Researchers at Uppsala University in Sweden found that when examining 1,000 70-year-old women and men in Uppsala, as part of the PIVUS study, those that were exposed to phthalates — chemicals commonly found in cosmetics, self-care products, solid air fresheners and scented candles — had roughly twice the risk of developing diabetes — even after adjusting for obesity, blood lipids, smoking and exercise habits — compared with those with lower levels. Additionally, certain phthalates were associated with disrupted insulin production in the pancreas, the researchers found.

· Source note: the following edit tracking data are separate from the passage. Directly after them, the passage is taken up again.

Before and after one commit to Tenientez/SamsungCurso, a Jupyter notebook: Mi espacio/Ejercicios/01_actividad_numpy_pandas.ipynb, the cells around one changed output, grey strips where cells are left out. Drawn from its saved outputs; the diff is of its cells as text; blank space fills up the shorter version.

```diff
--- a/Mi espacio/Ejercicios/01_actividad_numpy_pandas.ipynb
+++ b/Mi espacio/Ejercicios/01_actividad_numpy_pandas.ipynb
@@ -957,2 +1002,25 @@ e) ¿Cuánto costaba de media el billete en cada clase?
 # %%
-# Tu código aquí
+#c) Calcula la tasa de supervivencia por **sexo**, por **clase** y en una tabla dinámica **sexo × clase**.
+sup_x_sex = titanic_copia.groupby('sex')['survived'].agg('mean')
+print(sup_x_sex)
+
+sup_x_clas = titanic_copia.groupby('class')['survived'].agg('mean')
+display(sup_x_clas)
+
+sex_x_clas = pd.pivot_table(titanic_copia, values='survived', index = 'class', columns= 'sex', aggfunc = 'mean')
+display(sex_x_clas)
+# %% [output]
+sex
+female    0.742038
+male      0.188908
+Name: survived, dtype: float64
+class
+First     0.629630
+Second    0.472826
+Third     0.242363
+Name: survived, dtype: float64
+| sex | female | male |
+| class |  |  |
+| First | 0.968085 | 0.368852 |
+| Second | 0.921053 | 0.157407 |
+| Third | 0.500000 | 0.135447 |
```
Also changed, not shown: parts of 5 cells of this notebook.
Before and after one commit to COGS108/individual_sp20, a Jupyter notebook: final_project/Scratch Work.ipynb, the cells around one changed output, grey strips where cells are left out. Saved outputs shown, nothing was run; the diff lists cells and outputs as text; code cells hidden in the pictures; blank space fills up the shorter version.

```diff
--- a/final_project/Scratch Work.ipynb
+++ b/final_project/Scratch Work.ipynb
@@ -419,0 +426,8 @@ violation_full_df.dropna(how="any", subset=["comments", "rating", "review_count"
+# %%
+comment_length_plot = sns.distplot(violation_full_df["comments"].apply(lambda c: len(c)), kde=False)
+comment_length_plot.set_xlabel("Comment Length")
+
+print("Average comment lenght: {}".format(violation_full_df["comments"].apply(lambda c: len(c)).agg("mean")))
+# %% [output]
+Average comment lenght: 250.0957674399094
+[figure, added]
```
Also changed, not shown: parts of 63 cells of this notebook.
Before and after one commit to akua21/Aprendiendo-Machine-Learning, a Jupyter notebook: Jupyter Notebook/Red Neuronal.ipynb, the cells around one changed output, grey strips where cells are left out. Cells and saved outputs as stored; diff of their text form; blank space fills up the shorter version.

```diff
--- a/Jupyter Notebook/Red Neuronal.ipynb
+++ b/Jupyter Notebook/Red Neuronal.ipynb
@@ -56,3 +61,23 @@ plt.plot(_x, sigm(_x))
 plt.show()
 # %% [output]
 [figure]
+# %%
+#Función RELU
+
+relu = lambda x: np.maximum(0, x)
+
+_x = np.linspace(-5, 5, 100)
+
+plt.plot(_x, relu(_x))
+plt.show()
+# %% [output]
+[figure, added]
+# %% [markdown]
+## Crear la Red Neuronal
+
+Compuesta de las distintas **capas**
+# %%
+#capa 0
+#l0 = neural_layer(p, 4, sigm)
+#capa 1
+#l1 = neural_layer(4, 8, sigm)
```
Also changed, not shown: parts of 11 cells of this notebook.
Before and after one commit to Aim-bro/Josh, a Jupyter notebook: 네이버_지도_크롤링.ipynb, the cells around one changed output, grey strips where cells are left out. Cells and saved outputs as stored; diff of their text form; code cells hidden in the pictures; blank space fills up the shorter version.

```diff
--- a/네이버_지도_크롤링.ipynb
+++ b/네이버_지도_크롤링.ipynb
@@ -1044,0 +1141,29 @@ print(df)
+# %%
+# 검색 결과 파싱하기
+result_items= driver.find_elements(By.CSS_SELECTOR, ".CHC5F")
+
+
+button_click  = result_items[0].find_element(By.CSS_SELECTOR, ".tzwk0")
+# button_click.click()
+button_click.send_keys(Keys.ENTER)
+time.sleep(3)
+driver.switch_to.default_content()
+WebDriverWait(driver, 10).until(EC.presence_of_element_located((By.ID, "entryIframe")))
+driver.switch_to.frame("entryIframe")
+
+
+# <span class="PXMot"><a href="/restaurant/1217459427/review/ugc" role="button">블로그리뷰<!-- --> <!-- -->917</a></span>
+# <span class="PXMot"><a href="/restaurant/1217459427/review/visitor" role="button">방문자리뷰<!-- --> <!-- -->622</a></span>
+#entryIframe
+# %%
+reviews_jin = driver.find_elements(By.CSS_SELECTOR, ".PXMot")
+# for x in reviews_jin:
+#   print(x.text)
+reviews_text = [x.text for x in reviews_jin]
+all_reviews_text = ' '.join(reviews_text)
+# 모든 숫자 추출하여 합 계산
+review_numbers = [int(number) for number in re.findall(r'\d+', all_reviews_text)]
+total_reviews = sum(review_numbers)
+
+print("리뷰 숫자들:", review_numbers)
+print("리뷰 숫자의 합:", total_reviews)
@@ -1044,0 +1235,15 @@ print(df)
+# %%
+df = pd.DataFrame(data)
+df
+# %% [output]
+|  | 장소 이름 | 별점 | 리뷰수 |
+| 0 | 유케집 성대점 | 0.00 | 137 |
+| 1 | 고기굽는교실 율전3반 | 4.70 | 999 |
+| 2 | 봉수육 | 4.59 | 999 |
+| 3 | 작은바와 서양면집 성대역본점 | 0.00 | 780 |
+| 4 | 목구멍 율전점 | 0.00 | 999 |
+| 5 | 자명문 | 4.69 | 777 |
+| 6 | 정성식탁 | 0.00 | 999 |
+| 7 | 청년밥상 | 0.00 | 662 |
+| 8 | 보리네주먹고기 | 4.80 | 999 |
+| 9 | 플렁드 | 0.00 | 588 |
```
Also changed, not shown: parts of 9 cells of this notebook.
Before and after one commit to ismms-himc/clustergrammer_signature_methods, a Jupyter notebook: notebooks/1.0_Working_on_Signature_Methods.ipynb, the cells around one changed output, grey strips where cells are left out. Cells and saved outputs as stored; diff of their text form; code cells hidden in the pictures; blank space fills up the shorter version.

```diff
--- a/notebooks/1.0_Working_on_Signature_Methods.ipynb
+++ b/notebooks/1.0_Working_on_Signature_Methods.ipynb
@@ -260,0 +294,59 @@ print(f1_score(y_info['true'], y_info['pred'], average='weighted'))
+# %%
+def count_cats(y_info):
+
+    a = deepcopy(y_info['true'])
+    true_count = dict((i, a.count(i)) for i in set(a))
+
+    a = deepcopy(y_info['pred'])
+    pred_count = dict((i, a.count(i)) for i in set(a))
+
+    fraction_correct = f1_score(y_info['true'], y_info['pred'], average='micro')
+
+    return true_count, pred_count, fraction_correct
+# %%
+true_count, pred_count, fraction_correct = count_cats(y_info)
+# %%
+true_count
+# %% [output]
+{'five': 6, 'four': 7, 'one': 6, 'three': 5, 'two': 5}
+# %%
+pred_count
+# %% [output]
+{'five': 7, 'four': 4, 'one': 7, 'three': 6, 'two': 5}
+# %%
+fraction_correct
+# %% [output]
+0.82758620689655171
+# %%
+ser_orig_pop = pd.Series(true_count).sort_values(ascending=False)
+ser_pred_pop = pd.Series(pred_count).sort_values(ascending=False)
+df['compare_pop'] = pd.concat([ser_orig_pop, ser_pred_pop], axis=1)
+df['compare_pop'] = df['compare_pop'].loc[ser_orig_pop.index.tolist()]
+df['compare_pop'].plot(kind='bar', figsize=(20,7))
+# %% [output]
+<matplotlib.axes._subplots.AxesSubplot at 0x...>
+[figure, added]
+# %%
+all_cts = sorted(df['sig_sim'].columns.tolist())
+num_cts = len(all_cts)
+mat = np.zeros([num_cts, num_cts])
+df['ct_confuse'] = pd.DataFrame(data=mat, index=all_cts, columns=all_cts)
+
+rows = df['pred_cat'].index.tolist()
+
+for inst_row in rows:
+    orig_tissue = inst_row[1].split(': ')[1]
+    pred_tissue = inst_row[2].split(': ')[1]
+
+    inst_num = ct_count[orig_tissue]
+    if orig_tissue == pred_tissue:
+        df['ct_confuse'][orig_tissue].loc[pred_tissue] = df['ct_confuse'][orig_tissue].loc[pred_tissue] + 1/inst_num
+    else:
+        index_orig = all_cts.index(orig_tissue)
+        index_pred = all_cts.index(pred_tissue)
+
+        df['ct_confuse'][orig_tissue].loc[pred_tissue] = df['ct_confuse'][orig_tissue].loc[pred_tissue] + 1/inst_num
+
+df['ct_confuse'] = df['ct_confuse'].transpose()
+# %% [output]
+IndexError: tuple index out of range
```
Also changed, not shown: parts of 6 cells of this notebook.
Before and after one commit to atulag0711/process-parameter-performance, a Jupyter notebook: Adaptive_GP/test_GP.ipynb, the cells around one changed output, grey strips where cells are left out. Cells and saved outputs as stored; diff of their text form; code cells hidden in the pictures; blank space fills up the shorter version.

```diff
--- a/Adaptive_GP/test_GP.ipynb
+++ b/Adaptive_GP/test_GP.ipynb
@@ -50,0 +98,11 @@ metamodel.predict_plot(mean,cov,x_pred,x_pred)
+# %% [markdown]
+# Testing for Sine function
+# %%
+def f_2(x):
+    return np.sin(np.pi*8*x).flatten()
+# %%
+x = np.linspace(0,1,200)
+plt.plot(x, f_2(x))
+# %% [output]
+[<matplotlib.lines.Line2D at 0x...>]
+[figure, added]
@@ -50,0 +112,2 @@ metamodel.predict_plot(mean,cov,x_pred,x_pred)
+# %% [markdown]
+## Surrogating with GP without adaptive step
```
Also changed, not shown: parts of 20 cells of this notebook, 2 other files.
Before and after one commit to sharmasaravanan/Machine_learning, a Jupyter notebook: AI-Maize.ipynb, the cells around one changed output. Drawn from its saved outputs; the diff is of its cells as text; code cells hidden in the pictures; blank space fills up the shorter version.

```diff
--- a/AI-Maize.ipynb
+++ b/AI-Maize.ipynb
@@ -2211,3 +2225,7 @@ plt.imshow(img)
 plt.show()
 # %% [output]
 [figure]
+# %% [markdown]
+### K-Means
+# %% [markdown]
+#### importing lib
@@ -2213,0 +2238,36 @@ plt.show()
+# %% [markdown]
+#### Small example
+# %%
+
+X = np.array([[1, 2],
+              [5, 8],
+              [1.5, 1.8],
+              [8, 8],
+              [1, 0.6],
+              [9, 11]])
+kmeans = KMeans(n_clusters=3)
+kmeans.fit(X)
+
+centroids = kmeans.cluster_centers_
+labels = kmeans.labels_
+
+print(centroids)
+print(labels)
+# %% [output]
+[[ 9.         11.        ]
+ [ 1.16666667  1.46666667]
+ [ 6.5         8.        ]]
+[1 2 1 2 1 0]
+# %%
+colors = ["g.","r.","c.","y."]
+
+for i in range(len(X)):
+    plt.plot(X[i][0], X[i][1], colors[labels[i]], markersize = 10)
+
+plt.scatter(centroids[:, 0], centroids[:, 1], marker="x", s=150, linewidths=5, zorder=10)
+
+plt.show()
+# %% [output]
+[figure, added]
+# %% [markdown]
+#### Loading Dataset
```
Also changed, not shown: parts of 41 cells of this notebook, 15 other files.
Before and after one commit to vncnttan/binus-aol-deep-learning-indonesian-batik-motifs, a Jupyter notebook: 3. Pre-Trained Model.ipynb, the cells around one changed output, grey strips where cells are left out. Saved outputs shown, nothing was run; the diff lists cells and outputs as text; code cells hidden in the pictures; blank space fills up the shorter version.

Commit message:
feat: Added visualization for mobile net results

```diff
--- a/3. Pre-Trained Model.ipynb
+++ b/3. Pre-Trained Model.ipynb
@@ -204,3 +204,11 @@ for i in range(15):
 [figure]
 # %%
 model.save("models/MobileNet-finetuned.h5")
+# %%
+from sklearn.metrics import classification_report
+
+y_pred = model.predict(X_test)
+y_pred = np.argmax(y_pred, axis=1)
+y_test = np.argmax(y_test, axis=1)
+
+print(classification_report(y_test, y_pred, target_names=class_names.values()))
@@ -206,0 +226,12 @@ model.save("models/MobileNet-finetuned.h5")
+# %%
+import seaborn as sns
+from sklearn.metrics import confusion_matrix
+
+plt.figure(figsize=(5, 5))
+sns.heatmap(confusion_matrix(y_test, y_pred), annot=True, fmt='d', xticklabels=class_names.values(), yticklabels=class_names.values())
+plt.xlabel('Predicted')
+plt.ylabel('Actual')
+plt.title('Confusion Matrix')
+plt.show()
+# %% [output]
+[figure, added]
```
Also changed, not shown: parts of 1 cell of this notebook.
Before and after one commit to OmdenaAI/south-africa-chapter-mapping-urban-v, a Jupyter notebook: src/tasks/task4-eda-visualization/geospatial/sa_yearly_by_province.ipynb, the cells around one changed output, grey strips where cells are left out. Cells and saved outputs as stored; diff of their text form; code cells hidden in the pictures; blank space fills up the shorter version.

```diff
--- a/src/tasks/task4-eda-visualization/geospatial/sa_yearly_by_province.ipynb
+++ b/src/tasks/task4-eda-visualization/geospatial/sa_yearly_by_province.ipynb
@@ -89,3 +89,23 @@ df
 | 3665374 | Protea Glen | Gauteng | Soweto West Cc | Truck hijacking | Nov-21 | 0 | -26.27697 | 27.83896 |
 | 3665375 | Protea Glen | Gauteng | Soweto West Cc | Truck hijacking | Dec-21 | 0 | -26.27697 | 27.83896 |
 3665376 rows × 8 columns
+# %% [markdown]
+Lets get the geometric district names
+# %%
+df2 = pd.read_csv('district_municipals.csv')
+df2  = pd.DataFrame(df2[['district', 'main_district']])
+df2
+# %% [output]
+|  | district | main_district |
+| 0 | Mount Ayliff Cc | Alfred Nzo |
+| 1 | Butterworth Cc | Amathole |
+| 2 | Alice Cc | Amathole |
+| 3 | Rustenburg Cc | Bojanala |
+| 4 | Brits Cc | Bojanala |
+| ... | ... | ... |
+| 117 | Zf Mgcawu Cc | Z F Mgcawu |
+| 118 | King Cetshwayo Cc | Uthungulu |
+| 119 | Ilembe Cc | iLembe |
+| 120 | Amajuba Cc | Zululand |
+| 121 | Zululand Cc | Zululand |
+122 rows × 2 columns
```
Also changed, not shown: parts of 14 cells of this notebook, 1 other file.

"Although our results need to be confirmed in more studies, they do support the hypothesis that certain environmental chemicals can contribute to the development of diabetes," said Monica Lind, associate professor of environmental medicine at the section for occupational and environmental medicine at Uppsala University. "However, to find out whether phthalates truly are risk factors for diabetes, further studies are needed that show similar associations. Today, besides the present study, there is only one small study of Mexican women. But experimental studies on animals and cells are also needed regarding what biological mechanisms might underlie these connections."